● **EXERCISE REQUIREMENTS**
Would you please state how many lines in the entries contain the word "Preview"? Only the number should be given.

==== DATASET EXTRACT

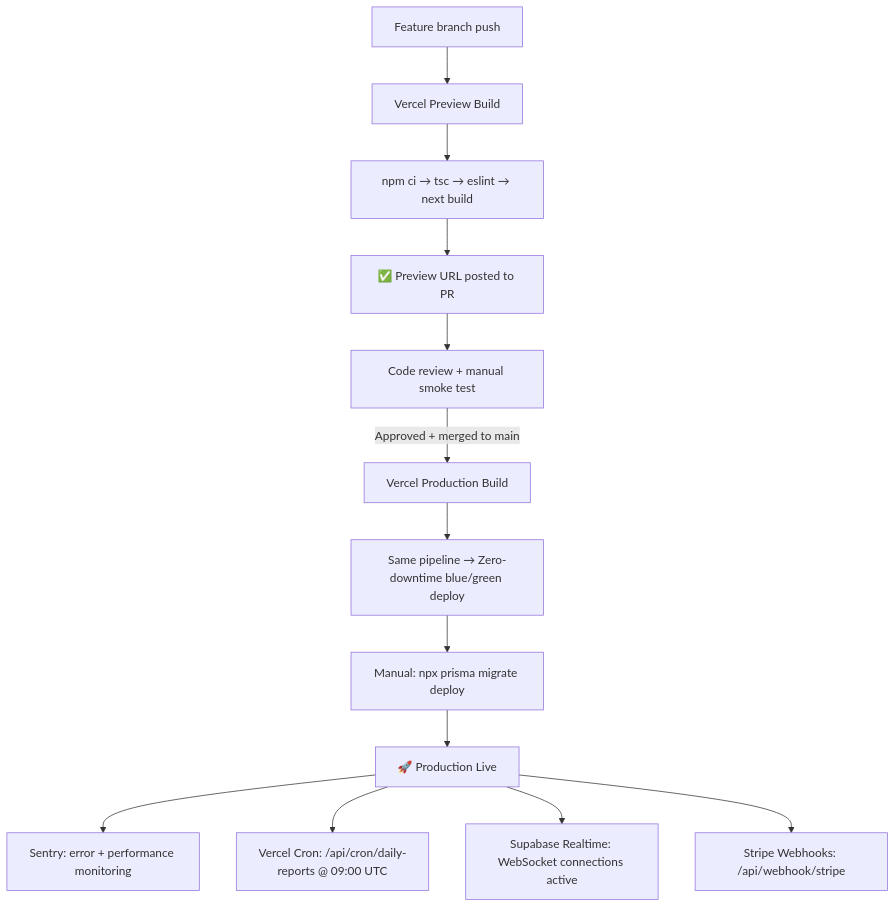
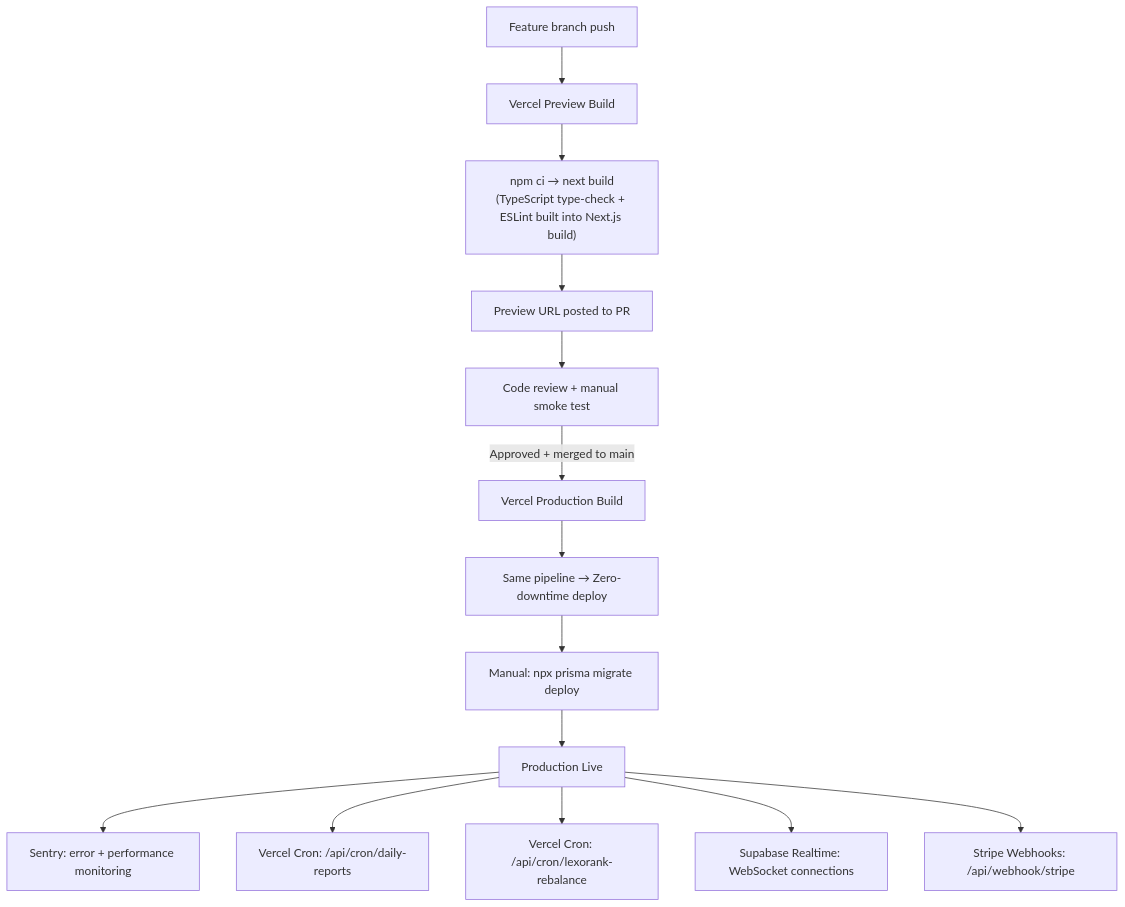
One commit to viraj1011JAIN/Nexus changed the second of 5 diagrams in README.md. Above: the diagram before and after it, drawn with Mermaid. The commit also changed other lines of this file and 1 other file, not shown here.

````diff
--- a/README.md
+++ b/README.md
@@ -1218,15 +1250,16 @@
 ```mermaid
 flowchart TD
     A["Feature branch push"] --> B["Vercel Preview Build"]
-    B --> B1["npm ci → tsc → eslint → next build"]
-    B1 --> B2["✅ Preview URL posted to PR"]
+    B --> B1["npm ci → next build<br/>(TypeScript type-check + ESLint built into Next.js build)"]
+    B1 --> B2["Preview URL posted to PR"]
     B2 --> C["Code review + manual smoke test"]
     C -->|"Approved + merged to main"| D["Vercel Production Build"]
-    D --> D1["Same pipeline → Zero-downtime blue/green deploy"]
+    D --> D1["Same pipeline → Zero-downtime deploy"]
     D1 --> E["Manual: npx prisma migrate deploy"]
-    E --> F["🚀 Production Live"]
+    E --> F["Production Live"]
     F --> G1["Sentry: error + performance monitoring"]
-    F --> G2["Vercel Cron: /api/cron/daily-reports @ 09:00 UTC"]
-    F --> G3["Supabase Realtime: WebSocket connections active"]
-    F --> G4["Stripe Webhooks: /api/webhook/stripe"]
+    F --> G2["Vercel Cron: /api/cron/daily-reports"]
+    F --> G3["Vercel Cron: /api/cron/lexorank-rebalance"]
+    F --> G4["Supabase Realtime: WebSocket connections"]
+    F --> G5["Stripe Webhooks: /api/webhook/stripe"]
 ```
````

========

● **YOUR RESPONSE**
3